Copy, in full, each line of the material that holds the word "Business".

■ ■ ■ ■ ■ ■ ■

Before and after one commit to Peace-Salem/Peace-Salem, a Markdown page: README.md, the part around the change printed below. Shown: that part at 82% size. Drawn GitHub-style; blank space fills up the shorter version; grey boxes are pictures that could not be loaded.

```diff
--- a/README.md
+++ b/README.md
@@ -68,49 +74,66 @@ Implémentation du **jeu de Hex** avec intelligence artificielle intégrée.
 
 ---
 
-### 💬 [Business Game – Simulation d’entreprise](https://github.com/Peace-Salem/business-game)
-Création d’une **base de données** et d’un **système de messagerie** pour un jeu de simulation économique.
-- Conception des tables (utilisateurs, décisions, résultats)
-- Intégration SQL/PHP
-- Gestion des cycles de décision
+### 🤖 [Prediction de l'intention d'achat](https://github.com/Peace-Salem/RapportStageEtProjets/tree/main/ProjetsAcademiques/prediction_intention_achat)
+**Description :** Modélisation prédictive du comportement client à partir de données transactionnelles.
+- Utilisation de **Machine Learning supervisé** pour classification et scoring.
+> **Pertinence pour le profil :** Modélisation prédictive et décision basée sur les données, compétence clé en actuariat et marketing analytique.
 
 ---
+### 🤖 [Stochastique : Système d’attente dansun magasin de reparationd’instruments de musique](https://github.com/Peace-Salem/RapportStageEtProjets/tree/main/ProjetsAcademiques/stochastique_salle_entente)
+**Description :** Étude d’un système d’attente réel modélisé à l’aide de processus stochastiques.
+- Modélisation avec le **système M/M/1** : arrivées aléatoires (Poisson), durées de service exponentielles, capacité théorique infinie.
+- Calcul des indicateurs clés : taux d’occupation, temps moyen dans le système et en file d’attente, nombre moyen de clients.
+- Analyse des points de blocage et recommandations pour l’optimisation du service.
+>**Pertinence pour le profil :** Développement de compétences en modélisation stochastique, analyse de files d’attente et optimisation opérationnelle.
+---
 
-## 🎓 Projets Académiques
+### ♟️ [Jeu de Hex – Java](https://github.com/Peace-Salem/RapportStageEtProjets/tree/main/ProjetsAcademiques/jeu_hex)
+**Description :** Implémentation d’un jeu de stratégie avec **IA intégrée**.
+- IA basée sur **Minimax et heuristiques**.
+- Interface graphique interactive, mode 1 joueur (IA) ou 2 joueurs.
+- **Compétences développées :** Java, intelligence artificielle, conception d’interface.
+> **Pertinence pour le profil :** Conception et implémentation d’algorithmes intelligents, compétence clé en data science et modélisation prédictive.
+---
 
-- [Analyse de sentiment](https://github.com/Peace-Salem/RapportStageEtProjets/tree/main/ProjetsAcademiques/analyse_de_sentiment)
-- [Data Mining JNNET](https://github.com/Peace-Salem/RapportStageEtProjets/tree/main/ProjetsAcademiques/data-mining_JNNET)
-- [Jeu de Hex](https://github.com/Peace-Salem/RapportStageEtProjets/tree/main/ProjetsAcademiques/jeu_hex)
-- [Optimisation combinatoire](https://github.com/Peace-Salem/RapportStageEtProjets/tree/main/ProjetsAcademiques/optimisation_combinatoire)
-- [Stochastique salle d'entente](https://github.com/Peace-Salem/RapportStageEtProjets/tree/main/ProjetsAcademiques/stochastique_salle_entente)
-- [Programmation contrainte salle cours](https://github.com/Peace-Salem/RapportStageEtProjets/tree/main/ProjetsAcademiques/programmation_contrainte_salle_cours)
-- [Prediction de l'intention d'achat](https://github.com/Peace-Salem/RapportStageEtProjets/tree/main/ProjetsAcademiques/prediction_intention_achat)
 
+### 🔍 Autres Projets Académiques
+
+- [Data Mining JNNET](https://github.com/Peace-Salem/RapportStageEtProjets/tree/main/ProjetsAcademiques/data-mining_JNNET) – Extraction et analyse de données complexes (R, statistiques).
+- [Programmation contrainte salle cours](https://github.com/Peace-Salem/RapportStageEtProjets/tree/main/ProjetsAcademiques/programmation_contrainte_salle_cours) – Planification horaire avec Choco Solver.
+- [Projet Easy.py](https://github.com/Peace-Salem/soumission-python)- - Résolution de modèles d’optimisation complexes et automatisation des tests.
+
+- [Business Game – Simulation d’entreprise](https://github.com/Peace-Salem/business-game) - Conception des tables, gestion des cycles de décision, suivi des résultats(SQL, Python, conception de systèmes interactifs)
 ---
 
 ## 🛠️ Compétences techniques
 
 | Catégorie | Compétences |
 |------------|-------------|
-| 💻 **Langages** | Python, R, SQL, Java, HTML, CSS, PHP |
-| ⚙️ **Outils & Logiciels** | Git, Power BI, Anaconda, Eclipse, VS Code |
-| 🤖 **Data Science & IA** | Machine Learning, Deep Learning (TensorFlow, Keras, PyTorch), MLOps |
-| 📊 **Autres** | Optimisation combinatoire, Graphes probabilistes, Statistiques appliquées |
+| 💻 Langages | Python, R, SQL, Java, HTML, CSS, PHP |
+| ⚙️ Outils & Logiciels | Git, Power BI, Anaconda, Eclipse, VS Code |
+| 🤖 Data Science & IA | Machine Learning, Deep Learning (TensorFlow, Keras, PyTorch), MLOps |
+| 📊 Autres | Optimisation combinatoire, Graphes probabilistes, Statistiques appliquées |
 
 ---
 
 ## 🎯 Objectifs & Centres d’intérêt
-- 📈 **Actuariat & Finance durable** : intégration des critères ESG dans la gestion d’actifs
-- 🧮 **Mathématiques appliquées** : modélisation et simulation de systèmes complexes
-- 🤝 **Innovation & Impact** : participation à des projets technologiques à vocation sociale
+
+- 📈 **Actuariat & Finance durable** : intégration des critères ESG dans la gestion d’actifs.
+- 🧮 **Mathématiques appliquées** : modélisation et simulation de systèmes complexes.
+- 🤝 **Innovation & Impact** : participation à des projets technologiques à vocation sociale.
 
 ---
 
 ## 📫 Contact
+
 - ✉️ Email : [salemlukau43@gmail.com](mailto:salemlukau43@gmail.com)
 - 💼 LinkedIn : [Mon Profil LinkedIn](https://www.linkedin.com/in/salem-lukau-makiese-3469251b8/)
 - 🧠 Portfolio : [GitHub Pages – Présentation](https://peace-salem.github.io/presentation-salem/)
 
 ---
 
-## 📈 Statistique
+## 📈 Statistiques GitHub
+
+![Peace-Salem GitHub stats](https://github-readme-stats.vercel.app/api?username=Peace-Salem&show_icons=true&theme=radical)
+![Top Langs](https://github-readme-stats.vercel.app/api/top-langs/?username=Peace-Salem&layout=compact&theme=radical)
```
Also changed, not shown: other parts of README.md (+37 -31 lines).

■ ■ ■ ■ ■ ■ ■

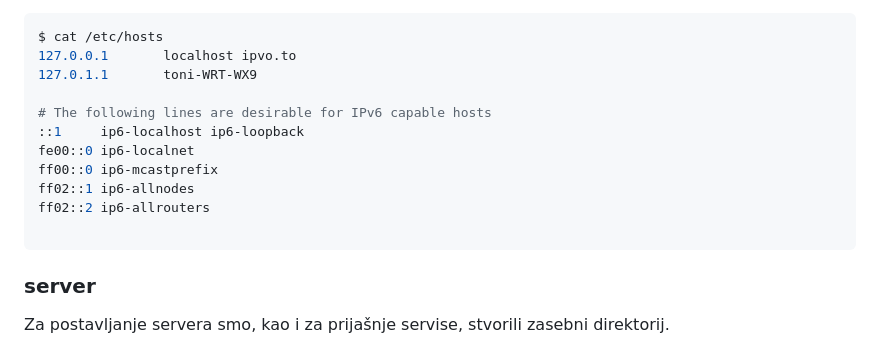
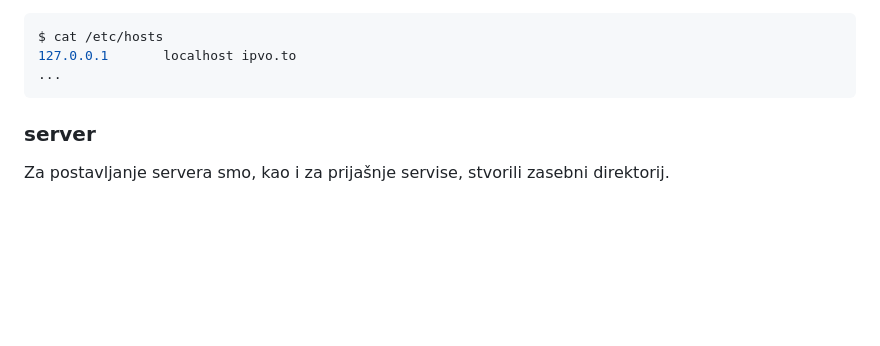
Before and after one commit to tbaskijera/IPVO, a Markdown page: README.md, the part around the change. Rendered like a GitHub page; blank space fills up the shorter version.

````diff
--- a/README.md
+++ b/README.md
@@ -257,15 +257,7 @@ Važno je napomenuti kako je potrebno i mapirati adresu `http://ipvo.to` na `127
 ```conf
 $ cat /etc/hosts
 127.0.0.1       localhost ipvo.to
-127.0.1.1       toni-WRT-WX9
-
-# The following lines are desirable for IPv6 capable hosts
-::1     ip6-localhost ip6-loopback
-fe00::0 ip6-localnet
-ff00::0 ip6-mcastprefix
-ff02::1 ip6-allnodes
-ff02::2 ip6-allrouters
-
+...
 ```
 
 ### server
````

■ ■ ■ ■ ■ ■ ■

Result of this exercise ::
-### 💬 [Business Game – Simulation d’entreprise](https://github.com/Peace-Salem/business-game)
+- [Business Game – Simulation d’entreprise](https://github.com/Peace-Salem/business-game) - Conception des tables, gestion des cycles de décision, suivi des résultats(SQL, Python, conception de systèmes interactifs)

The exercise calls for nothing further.